Dangers Associated With The Use Of Catheters For Vascular Access In Dialysis

Kidney Dialysis

The kidneys perform the vital function of removing waste products from the blood stream and excreting them through the body’s urinary system. However, if the kidneys should fail, this process would cease and the patient would die unless they could receive a donor kidney or be treated with dialysis, a process which removes the toxins artificially. The mechanism by which kidney dialysis works has been discussed in another article on BrightHub.

A patient whose kidneys have failed typically requires three sessions of treatment per week to remove toxins from their bloodstream. In order for this to happen, the patient needs to be connected to the dialysis machine such that their blood can flow through it, become cleaned and return to their body. Since this treatment becomes a regular feature of the patient’s life, steps are usually taken to make this as simple as possible by providing an easy access point to the patient’s bloodstream by facilitating permanent access to the bloodstream. Dialysis deaths related to catheter usage can occur due to infection. This article will look at the three common alternatives that are available to patients in need of regular dialysis.

Vascular Access

The purpose of vascular access, as it is called, is to facilitate access to continuous, high volumes of blood flow which flow from the patient to the dialysis machine and are then returned to the patient.

There are three alternatives which can be used to obtain vascular access: an arteriovenous fistula (AVF); an arteriovenous graft (AVG); or a venous catheter.

In AVF, a fistula (or connection between two parts of the body that are normally separate) is created surgically (under local anaesthesia), usually connecting a vein to an artery in the patient’s forearm. An AVF is useful since the vein involved grows larger and stronger, permitting easier and more reliable access for a line connecting the patient to the dialysis machine. It is considered as the best choice for long-term vascular access; however it can take some time to develop after the surgery – in extreme cases, up to two years.
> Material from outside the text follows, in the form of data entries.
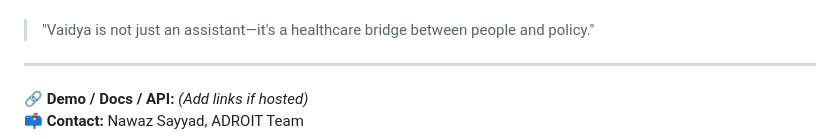
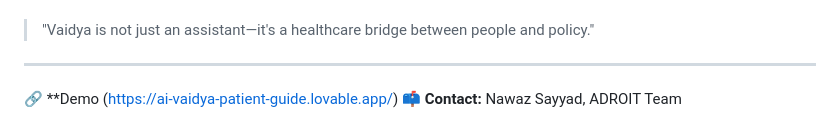
Before and after one commit to scorpionawaz/Vaidya, a Markdown page: README.md, the part around the change. Rendered like a GitHub page.

```diff
--- a/README.md
+++ b/README.md
@@ -79,5 +79,5 @@ Even if cloned, this system **will not function without the SLM **.
 
 ---
 
-🔗 **Demo / Docs / API:** *(Add links if hosted)*
+🔗 **Demo (https://ai-vaidya-patient-guide.lovable.app/)
 📫 **Contact:** Nawaz Sayyad, ADROIT Team
```
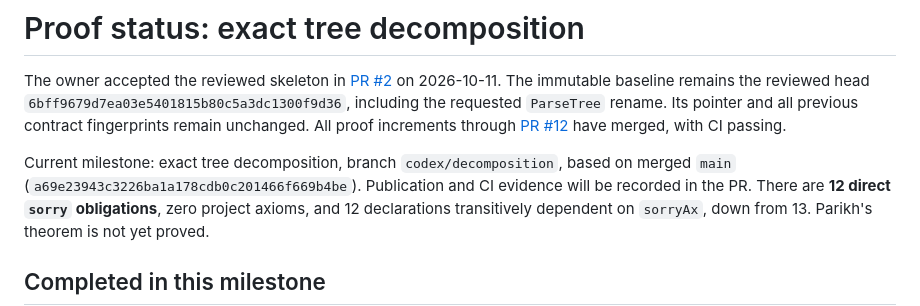
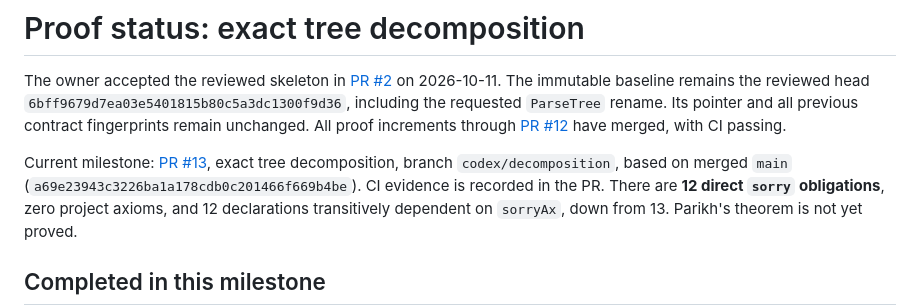
Before and after one commit to focs-lab/parikh-theorem, a Markdown page: docs/PROOF_STATUS.md, the part around the change. GitHub-like rendering.

Commit message:
Link decomposition milestone to PR 13

```diff
--- a/docs/PROOF_STATUS.md
+++ b/docs/PROOF_STATUS.md
@@ -7,9 +7,9 @@ rename. Its pointer and all previous contract fingerprints remain unchanged.
 All proof increments through [PR #12](https://github.com/focs-lab/parikh-theorem/pull/12)
 have merged, with CI passing.
 
-Current milestone: exact tree decomposition, branch `codex/decomposition`, based
-on merged `main` (`a69e23943c3226ba1a178cdb0c201466f669b4be`). Publication and
-CI evidence will be recorded in the PR.
+Current milestone: [PR #13](https://github.com/focs-lab/parikh-theorem/pull/13),
+exact tree decomposition, branch `codex/decomposition`, based on merged
+`main` (`a69e23943c3226ba1a178cdb0c201466f669b4be`). CI evidence is recorded in the PR.
 There are **12 direct `sorry` obligations**, zero project axioms, and 12 declarations
 transitively dependent on `sorryAx`, down from 13. Parikh's theorem is not yet proved.
 
```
If AVF is not possible (perhaps because the patient has small veins), an alternative is AVG in which surgeons graft a synthetic tube in place between the artery and the vein. AVG provides vascular access within a few weeks of the operation. Grafts have the advantage of speed over AVF, but may suffer from clotting problems and infections and have a shorter useful lifetime than AVF.

The easiest method for obtaining vascular access is by use of a catheter (a catheter is simply a hollow tube that can be inserted into a vein to allow blood to flow out or drugs to be administered). Catheterisation is used if the disease is detected at an advanced stage or progresses so rapidly that there is no time for AVF or AVG access to be established. The catheter used for hemodialysis has two chambers and permits flow of blood from the body to the dialyser and back again. They tend to be used as a temporary measure for up to a few months until a better alternative can be established. If long-term catheterisation (>3 weeks) is needed, the catheter is usually “tunnelled” under the skin for greater patient comfort.

Unfortunately, there have been dialysis deaths related to catheter usage. This can happen because catheters are prone to clogging and can become infected; a dangerous situation for somebody with a compromised renal system. If a blood clot breaks away, it could result in thrombosis or stroke.

According to the US Renal Data System report, catheters are involved in between 48 and 73% of all end stage renal failure bacteraemia (or septicemias). Statistics show that the morbidity amongst non-diabetic individuals on haemodialysis is greatest for patients using catheters. It is believed to account for between 2750 and 5500 deaths each year (to put these figures into perspective, more than 500 000 Americans were receiving end stage renal failure care in 2007).

References

  1. Vascular Access For Hemodialysis: https://kidney.niddk.nih.gov/kudiseases/pubs/vascularaccess/
  2. Advanced Renal Education Program: https://www.advancedrenaleducation.com/Hemodialysis/AccessComplications/CatheterRelatedBacteremia/tabid/608/Default.aspx